"Given the 22nd day of June, in the nineteenth year of the reign of the most pious emperor, Mauritius Tiberius, in the eighteenth year after his consulship. Fourth indiction."
AUGUSTINE REPAIRS THE CHURCH OF OUR SAVIOUR, AND BUILDS THE MONASTERY OF ST. PETER THE APOSTLE; PETER THE FIRST ABBOT OF THE SAME. [A.D. 602.]
AUGUSTINE having his episcopal see granted him in the royal city, as has been said, and being supported by the king, recovered therein a church, which he was informed had been built by the ancient Roman Christians, and consecrated it in the name our holy Saviour, God and Lord, Jesus Christ, and there established a residence for himself and his successors. He also built a monastery not far from the city to the eastward, in which, by his advice, Ethelbert erected from the foundation the church of the blessed apostles, Peter and Paul, and enriched it with several donations; wherein the bodies of the same Angustine, and of all the bishops of Canterbury, and of the kings of Kent, might be buried. However, Augustine himself did not consecrate that church, but Laurentius, his successor.
The first abbot of that monastery was the priest Peter, who, being sent ambassador into France, was drowned in a bay of the sea, which is called Amfleat, and privately buried by the inhabitants of the place; but Almighty God, to show how deserving a man he was, caused a light to be seen over his grave every night; till the neighbours who saw it, perceiving that he had been a holy man that was buried there, inquiring who, and from whence he was, carried away the body, and interred it in the church, in the city of Boulogne, with the honour due to so great a person.
ETHELFRID, KING OF THE NORTHUMBRIANS, HAVING VANQUISHED THE NATIONS OF THE SCOTS, EXPELS THEM FROM THE TERRITORIES OF THE ENGLlSH. [A.D. 603.]

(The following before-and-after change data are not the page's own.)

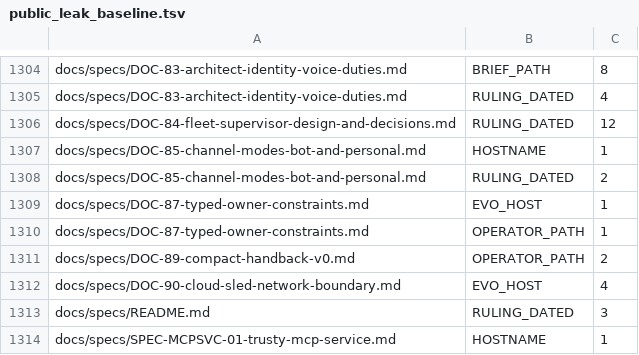
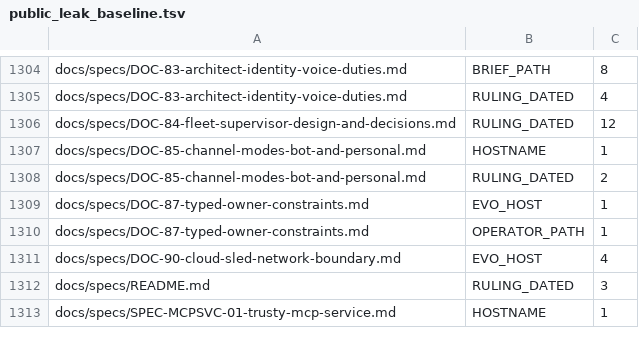
Before and after one commit to bobmatnyc/trusty-tools, a TSV file: scripts/public_leak_baseline.tsv, drawn as a sheet; only a part is shown, gaps mark what is left out; the diff names each change by its address in the sheet, - before the commit and + after, or states it on an @@ line.

```diff
--- a/scripts/public_leak_baseline.tsv
+++ b/scripts/public_leak_baseline.tsv
-row 1311: docs/specs/DOC-89-compact-handback-v0.md | OPERATOR_PATH | 2
```
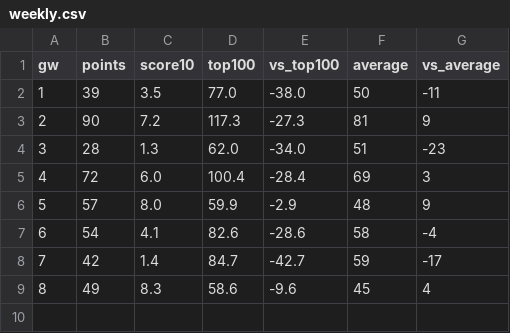
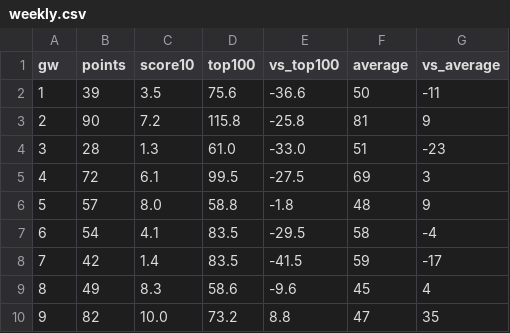
Before and after one commit to idoshalom1997/FPL-Multi-Agent-AI, a CSV file: results/weekly.csv, drawn as a sheet.

```diff
--- a/results/weekly.csv
+++ b/results/weekly.csv
@@ -1,9 +1,10 @@
 gw,points,score10,top100,vs_top100,average,vs_average
-1,39,3.5,77.0,-38.0,50,-11
-2,90,7.2,117.3,-27.3,81,9
-3,28,1.3,62.0,-34.0,51,-23
-4,72,6.0,100.4,-28.4,69,3
-5,57,8.0,59.9,-2.9,48,9
-6,54,4.1,82.6,-28.6,58,-4
-7,42,1.4,84.7,-42.7,59,-17
+1,39,3.5,75.6,-36.6,50,-11
+2,90,7.2,115.8,-25.8,81,9
+3,28,1.3,61.0,-33.0,51,-23
+4,72,6.1,99.5,-27.5,69,3
+5,57,8.0,58.8,-1.8,48,9
+6,54,4.1,83.5,-29.5,58,-4
+7,42,1.4,83.5,-41.5,59,-17
 8,49,8.3,58.6,-9.6,45,4
+9,82,10.0,73.2,8.8,47,35
```
Also changed, not shown: results/league_gaps.csv, 19 other files.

AT this time, Ethelfrid, a most worthy king, and ambitious of glory, governed the kingdom of the Northumbrians, and ravaged the Britons more than all the great men of the English, insomuch that he might be compared to Saul, once king of the Israelites, excepting only this, that he was ignorant of the true religion. For he conquered more territories from the Britons, either making them tributary, or driving the inhabitants clean out, and planting English in their places, than any other king or tribune. To him might justly be applied the saying of the patriarch blessing his son in the person of Saul, "Benjamin shall ravin as a wolf; in the morning he shall devour the prey, and at night he shall divide the spoil." Hereupon, Ædan, king of the Scots that inhabit Britain, being concerned at his success, came against him with an immense and mighty army; but was beaten by an inferior force, and put to flight; for almost all his army was slain at a famous place, called Degsastan, that is, Degsastone. In which battle also Theodbaid, brother to Ethelfrid, was killed, with almost all the forces he commanded. This war Etheifrid put an end to in the year 603 after the incarnation of our Lord, the eleventh of his own reign, which lasted twenty-four years, and the first year of the reign of Phocas, who the governed the Roman empire. From that time, no king the Scots durst come into Britain to make war on the English to this day.